The strength of association and magnitude of the uncertainty (and therefore the MRRR) can vary from study to study because of the influence from several sources such as: study population, the causal components of the disease, the frequency and magnitude of the biases, measurement error, etc. MRRR is not dependent on sample size, and is therefore independent of statistical uncertainty or the *p*-value.

As an example of this point, Maldonado et al. (2003) conducted sensitivity analyses on four studies investigating relationships between occupational exposures to glycol ether and congenital malformations. They specifically examined methodological errors that produced biased results that could have incorrectly increased RRs from 24% to 300%. Unfortunately, “without information that can be used to judge the plausibility of different error-producing scenarios, we cannot know the true impact of error on study results….currently available evidence does not refute the [alternative hypothesis] conjecture that elevated OR estimates are due to error.” (Maldonado, et al. 2003)

Study Example 1: (Cordier, Bergeret et al. 1997)

This is a case-control study of glycol ether and congenital malformations with multiple positive associations that were substantively modified by adjustments for potential biases. They reported

Overall OR = 1.4 (1.1-1.9) for all malformations combined.

Elevated ORs ranging from 1.3 to 2.0 for all eight major categories of malformations

Elevated ORs ranging from 1.2 to 2.6 for 17/18 subcategories of malformations

Most likely causal association was for cleft lip with an OR of 2.51 and monotonic E-R trend with ORs of 1.0, 1.5, 2.2, and 2.9 with increasing exposures from no to certain exposure.

These results were consistent with previous studies showing similar associations. Are these risks greater than a MRRR? Are the risks strong enough to support a causal association and greater than hidden uncertainties such as bias? Sensitivity analyses address these questions.

Potential selection bias from unreported abortion rates differing between exposed and controls could produce errors estimated to range from 0.85 to 1.17. A 3% difference was calculated to produce a spurious OR of about 1.1.
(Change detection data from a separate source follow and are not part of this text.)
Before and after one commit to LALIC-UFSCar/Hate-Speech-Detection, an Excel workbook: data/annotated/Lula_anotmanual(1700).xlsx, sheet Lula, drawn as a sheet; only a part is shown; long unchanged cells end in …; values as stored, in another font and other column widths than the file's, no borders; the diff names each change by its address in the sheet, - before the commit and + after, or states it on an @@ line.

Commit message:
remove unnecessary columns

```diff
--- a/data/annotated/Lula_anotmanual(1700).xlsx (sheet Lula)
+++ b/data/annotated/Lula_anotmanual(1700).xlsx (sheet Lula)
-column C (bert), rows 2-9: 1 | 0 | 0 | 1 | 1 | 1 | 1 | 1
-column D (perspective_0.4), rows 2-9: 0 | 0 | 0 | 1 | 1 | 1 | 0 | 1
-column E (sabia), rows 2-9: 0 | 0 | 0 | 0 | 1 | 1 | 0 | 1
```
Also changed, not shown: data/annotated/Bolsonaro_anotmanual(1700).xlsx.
Potential selection bias from case non-response may have produced error factors ranging from 0.68 to 1.61. If 50% of identified cases were not included in the study the error factor was calculated to be 1.03.

Potential selection bias may occur if controls are selected differently than cases and are from different populations, as was the case in this study. They suggest the error factor might range from 0.50 to 2.0, and the original authors needed to assess effects of this bias.
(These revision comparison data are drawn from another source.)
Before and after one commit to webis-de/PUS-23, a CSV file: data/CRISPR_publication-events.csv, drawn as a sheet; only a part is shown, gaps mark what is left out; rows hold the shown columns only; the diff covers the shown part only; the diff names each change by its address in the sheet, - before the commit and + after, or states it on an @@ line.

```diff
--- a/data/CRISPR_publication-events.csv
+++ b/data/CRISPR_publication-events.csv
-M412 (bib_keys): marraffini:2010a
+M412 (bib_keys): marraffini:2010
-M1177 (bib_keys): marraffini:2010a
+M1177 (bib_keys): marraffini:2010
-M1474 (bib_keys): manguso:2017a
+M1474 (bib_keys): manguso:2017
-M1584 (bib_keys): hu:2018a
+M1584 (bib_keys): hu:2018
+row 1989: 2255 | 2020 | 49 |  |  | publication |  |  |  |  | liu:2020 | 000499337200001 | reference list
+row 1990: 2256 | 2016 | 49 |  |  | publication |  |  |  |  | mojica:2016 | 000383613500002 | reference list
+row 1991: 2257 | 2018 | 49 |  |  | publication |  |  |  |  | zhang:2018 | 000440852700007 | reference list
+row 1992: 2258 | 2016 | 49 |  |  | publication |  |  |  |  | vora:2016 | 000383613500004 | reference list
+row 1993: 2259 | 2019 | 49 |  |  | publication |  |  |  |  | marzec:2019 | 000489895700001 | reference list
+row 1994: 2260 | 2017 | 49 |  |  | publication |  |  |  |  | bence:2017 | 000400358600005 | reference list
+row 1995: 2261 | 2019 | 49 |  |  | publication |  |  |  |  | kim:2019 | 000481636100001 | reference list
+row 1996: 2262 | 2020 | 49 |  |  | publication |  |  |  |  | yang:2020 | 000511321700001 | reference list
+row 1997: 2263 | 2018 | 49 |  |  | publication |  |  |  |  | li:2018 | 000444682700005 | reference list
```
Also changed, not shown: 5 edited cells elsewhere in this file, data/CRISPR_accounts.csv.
Potential information bias due to exposure measurement error was inadequately presented so the magnitude of the error factor could not be reliably estimated. Maldonado et al. (2003) suggested information bias might produce error factors ranging from 1.4 to 2.3 for exposure misclassification effects related to cleft lip.

Potential biases in combination are estimated by multiplication of the error factors, which in this case was an error factor of 2.47 (= 1.1 x 1.03 x1.09 x 2). With crude ORs of 2.51 (for cleft lip) and an error factor of 2.47, the corrected OR is 2.51/2.47, or 1.02. Cordier et al. (1997) adjusted for other biases and estimated an error factor of 1.24 (which changed the crude OR of 2.51 to 2.03). Combining the error factors of Maldonado et al. (2003) and Cordier et al. (1997) (2.47 x 1.24 = 3.06) changes the original crude OR of 2.51 to an adjusted OR of 0.82.

Similar sensitivity analyses of three reproductive studies are summarized in Table 2.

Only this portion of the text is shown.